Right away, Harbaugh took the 49ers from 6−10 to 13−3. Behind the league’s best defense, Smith played very efficiently all year and won a thrilling game against the Saints in the Divisional Round of the playoffs. This season, Smith continued his impressive efficiency. He has even put up numbers that prove him to be more than just a “game manager”— the ultimate backhanded compliment for a quarterback who has a great defense playing behind him and whose main job is to hand the ball off.
Then, a week after he won the Offensive Player of the Week award by completing 18 of 19 passes with three touchdowns, Smith suffered a concussion and had to sit out the next week.

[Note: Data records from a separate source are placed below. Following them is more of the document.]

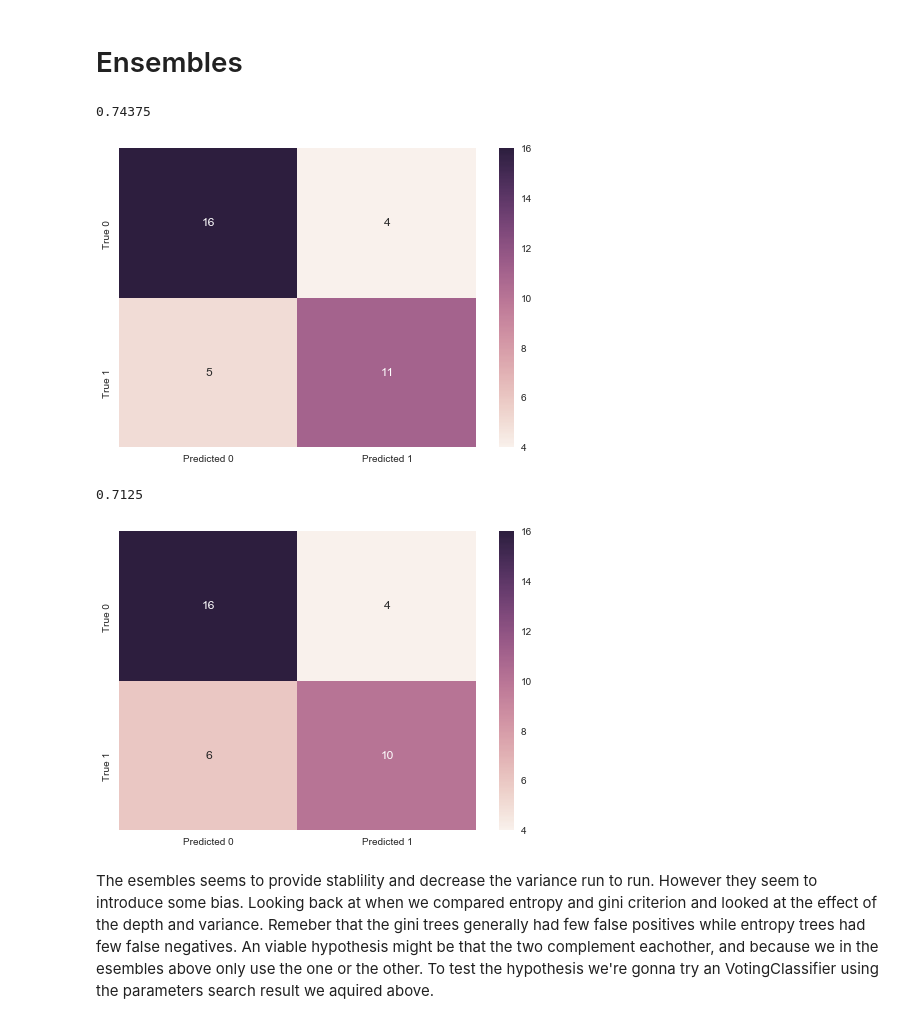
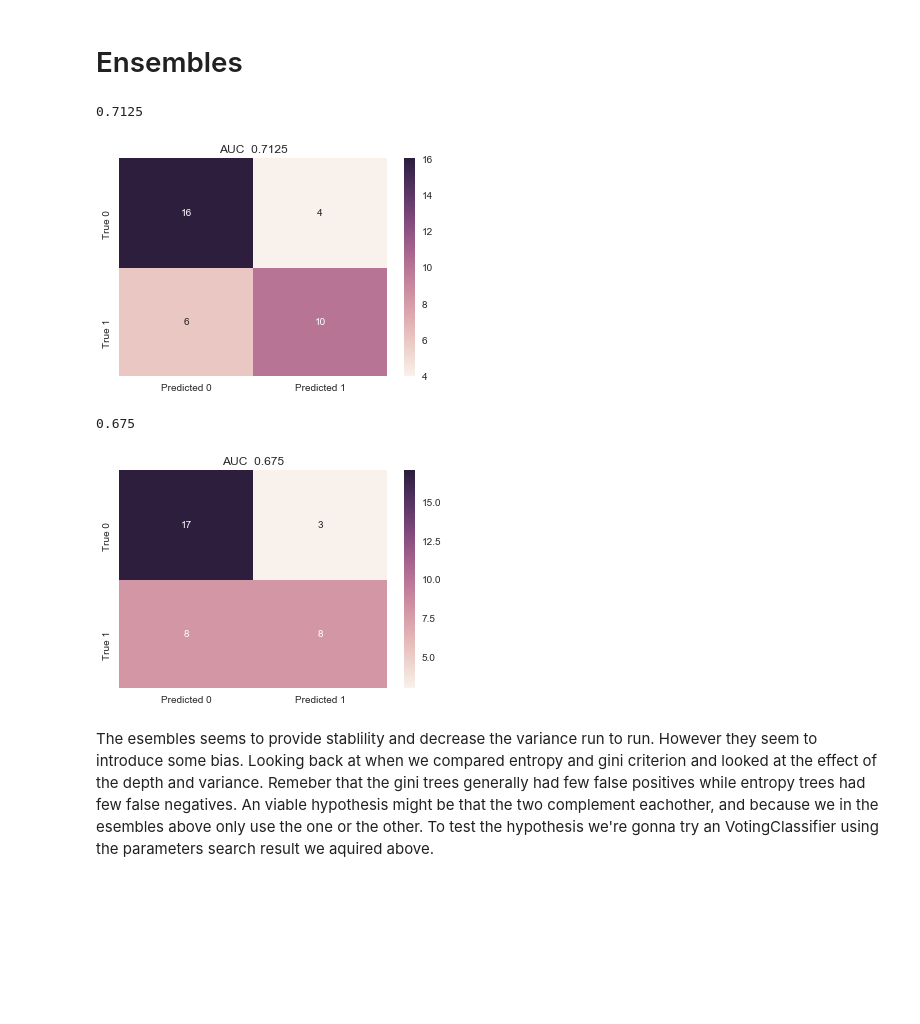
Before and after one commit to Tranhd/Diabetes-Classification, a Jupyter notebook: Model Selection.ipynb, the cells around one changed output. Cells and saved outputs as stored; diff of their text form; code cells hidden in the pictures; blank space fills up the shorter version.

```diff
--- a/Model Selection.ipynb
+++ b/Model Selection.ipynb
@@ -394,36 +392,40 @@ from sklearn.ensemble import BaggingClassifier, RandomForestClassifier
 base = DecisionTreeClassifier(criterion='entropy', splitter='best',
                                        max_depth=5, min_samples_split=2, min_samples_leaf=1,
                                        min_weight_fraction_leaf=0.0, max_features=None, random_state=None,
-                                       max_leaf_nodes=24, min_impurity_split=1e-07,
+                                       max_leaf_nodes=22, min_impurity_split=1e-07,
                                            class_weight='balanced', presort=False)
 
-model = BaggingClassifier(base_estimator=base, n_estimators=10, max_samples=1.0, max_features=1.0,
+model = BaggingClassifier(base_estimator=base, n_estimators=100, max_samples=1.0, max_features=1.0,
                   bootstrap=True, bootstrap_features=False, oob_score=False, warm_start=False,
                   n_jobs=1, random_state=None, verbose=0)
 model.fit(x_train, y_train)
 predictions = model.predict(x_val)
 conf = (confusion_matrix(y_val,predictions))
-roc = (roc_auc_score(y_val,predictions))
+auc = (roc_auc_score(y_val,predictions))
 sns.heatmap(conf, annot=True, xticklabels=xlabel, yticklabels=ylabel)
-print(roc)
+plt.title("AUC  " + str(auc))
+print(auc)
+plt.savefig('Bagging.eps', format='eps', dpi=1000)
 # %% [output]
-0.74375
+0.7125
-[figure, old version]
+[figure, new version]
 # %%
-model = RandomForestClassifier(n_estimators=10, criterion='entropy', max_depth=5,
+model = RandomForestClassifier(n_estimators=100, criterion='entropy', max_depth=5,
                        min_samples_split=2, min_samples_leaf=1, min_weight_fraction_leaf=0.0,
                        max_features='auto', max_leaf_nodes=22, min_impurity_split=1e-07,
                        bootstrap=True, oob_score=False, n_jobs=1, random_state=None, verbose=0,
                        warm_start=False, class_weight=None)
 model.fit(x_train, y_train)
 predictions = model.predict(x_val)
 conf = (confusion_matrix(y_val,predictions))
-roc = (roc_auc_score(y_val,predictions))
+auc = (roc_auc_score(y_val,predictions))
 sns.heatmap(conf, annot=True, xticklabels=xlabel, yticklabels=ylabel)
-print(roc)
+plt.title("AUC  " + str(auc))
+print(auc)
+plt.savefig('randfor.eps', format='eps', dpi=1000)
 # %% [output]
-0.7125
+0.675
-[figure, old version]
+[figure, new version]
 # %% [markdown]
 The esembles seems to provide stablility and decrease the variance run to run. However they seem to introduce some bias. Looking back at when we compared entropy and gini criterion and looked at the effect of the depth and variance. Remeber that the gini trees generally had few false positives while entropy trees had few false negatives. An viable hypothesis might be that the two complement eachother, and because we in the esembles above only use the one or the other. To test the hypothesis we're gonna try an VotingClassifier using the parameters search result we aquired above.
 # %% [markdown]
```
Also changed, not shown: parts of 11 cells of this notebook, 2 other files.
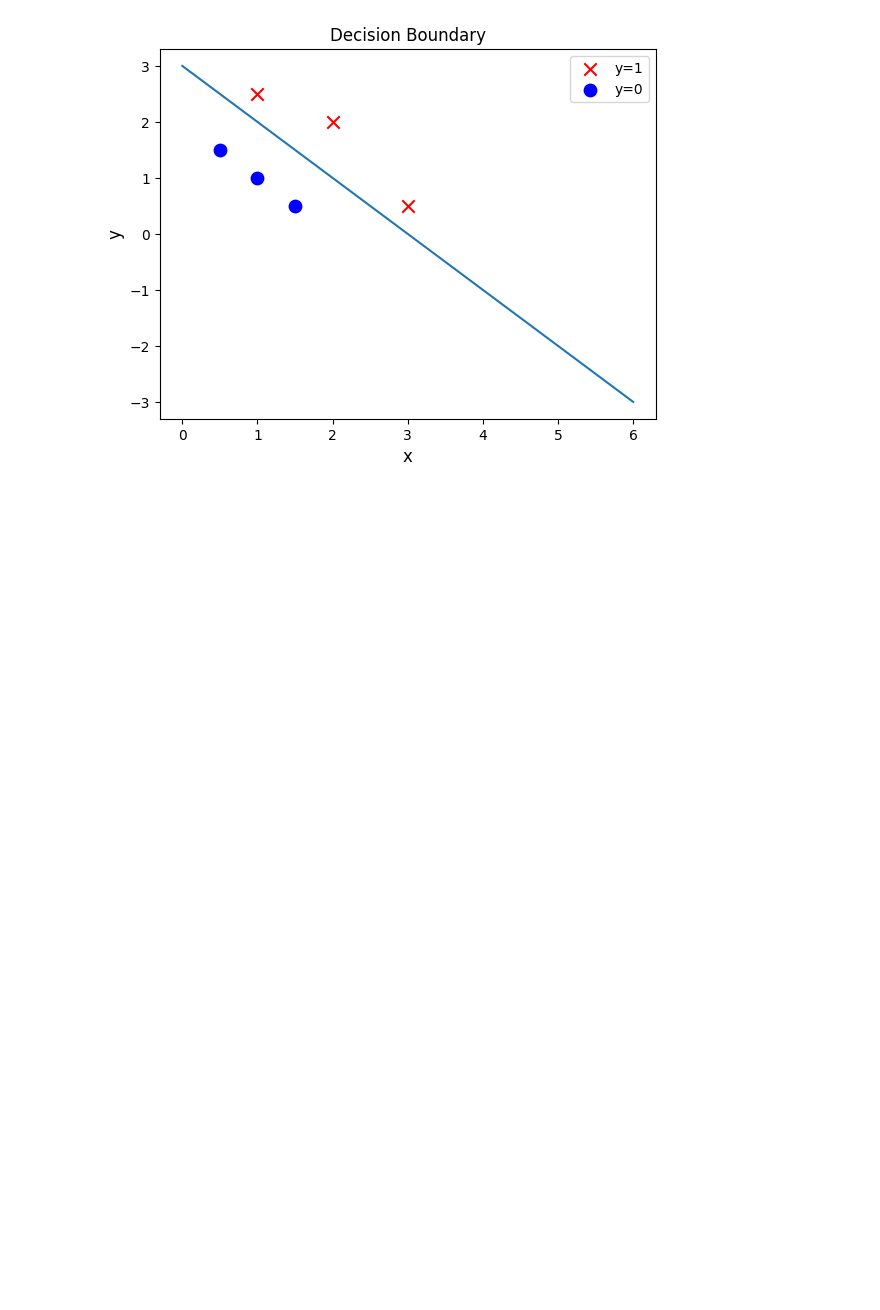
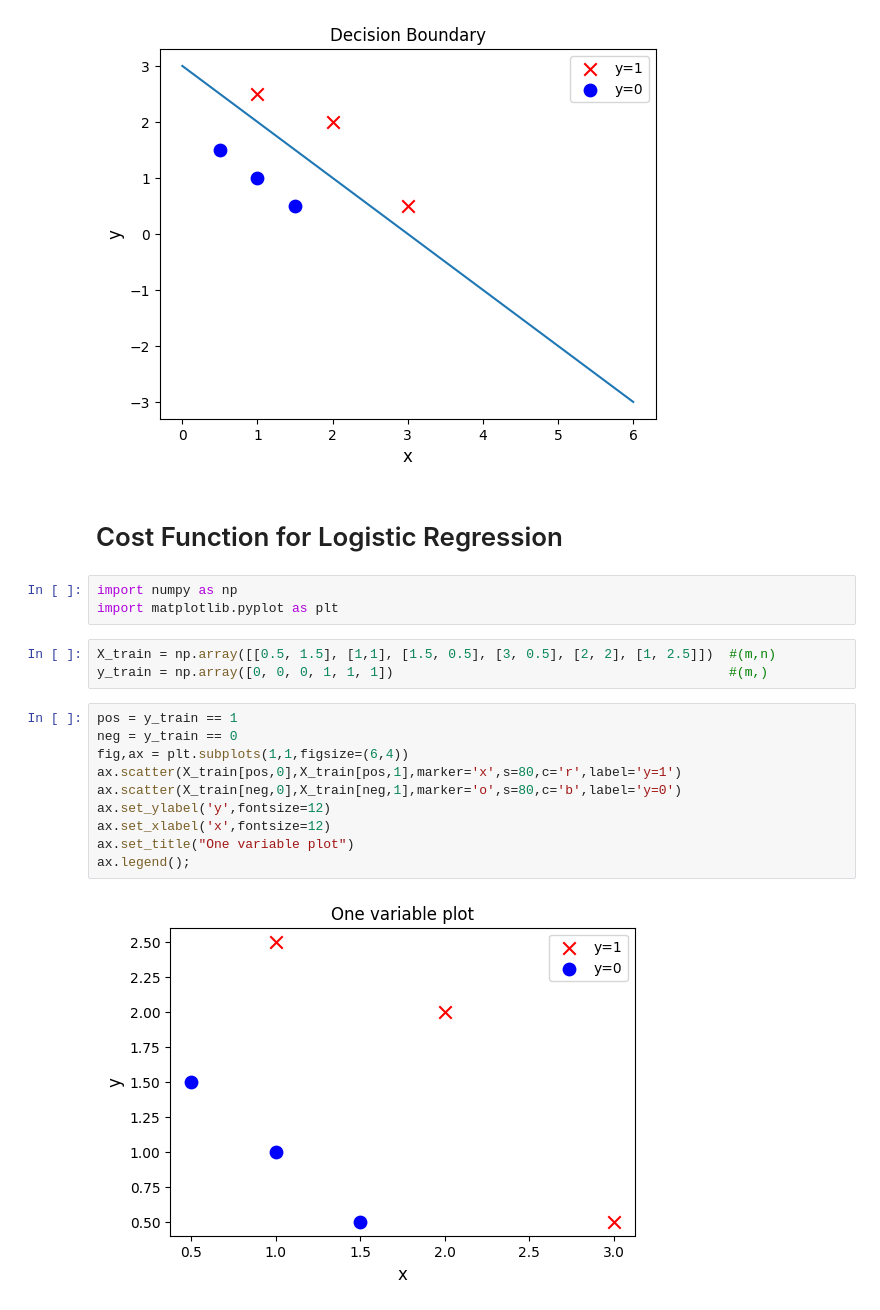
Before and after one commit to sushankhya-cpgn/Coursera-Supervised, a Jupyter notebook: logistic_regression.ipynb, the cells around one changed output. Cells and saved outputs as stored; diff of their text form; blank space fills up the shorter version.

```diff
--- a/logistic_regression.ipynb
+++ b/logistic_regression.ipynb
@@ -28,3 +28,23 @@ plt.plot(x0,x1)
 plt.show();
 # %% [output]
 [figure]
+# %% [markdown]
+# Cost Function for Logistic Regression
+# %%
+import numpy as np
+import matplotlib.pyplot as plt
+# %%
+X_train = np.array([[0.5, 1.5], [1,1], [1.5, 0.5], [3, 0.5], [2, 2], [1, 2.5]])  #(m,n)
+y_train = np.array([0, 0, 0, 1, 1, 1])                                           #(m,)
+# %%
+pos = y_train == 1
+neg = y_train == 0
+fig,ax = plt.subplots(1,1,figsize=(6,4))
+ax.scatter(X_train[pos,0],X_train[pos,1],marker='x',s=80,c='r',label='y=1')
+ax.scatter(X_train[neg,0],X_train[neg,1],marker='o',s=80,c='b',label='y=0')
+ax.set_ylabel('y',fontsize=12)
+ax.set_xlabel('x',fontsize=12)
+ax.set_title("One variable plot")
+ax.legend();
+# %% [output]
+[figure, added]
```
Also changed, not shown: parts of 7 cells of this notebook, 1 other file.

Enter backup quarterback Colin Kaepernick, a 6−foot−5, 230−pound, second−round draft pick, who ran a 4.53 40−yard dash and can throw a baseball 95 mph. Kaepernick led the Niners to a 32−7 Monday Night Football win over the Chicago Bears. He posted impressive numbers, showcasing his athleticism and big arm.
The next week, Alex Smith was healthy and ready to play. But Harbaugh declared that he was going to go with the “hot hand at quarterback,” which meant Kaepernick was starting again. Kaepernick won his next start against the Saints, but lost this week against the Rams.
But is it unfair that Smith lost his starting job because of his injury? He didn’t do anything to lose the job, yet he has not gotten the chance to win the job back since his concussion.
It is obvious that Kaepernick possesses the big−play ability that could be enough to push the Niners over the edge and into the Super Bowl. Smith apparently lacks the explosiveness and exciting possibilities that Kaepernick brings to the table.
Personally, while I agree that it stinks to be Alex Smith right now, Kaepernick is the dynamic the 49ers need if they want to go all the way. As much as I respect Alex Smith — all past failures were forgiven after the dramatic win against the Saints last January — all he can and should do now is support Kaepernick and be the best backup quarterback in the league. Harbaugh has been more willing to take chances with Kaepernick at the helm, and whatever bumps and bruises they suffer now will hopefully be smoothed out come playoff season in January.
Having a quarterback controversy like this is never great. Yet as the 49ers look at their division rivals in Arizona and see that the Cardinals are starting Ryan Lindley right now, it sure seems like there are worse problems — or quarterbacks — the 49ers could have.
Brian Tan is a sophomore who is majoring in Economics and Chinese. He can be reached at Brian.Tan@tufts.edu.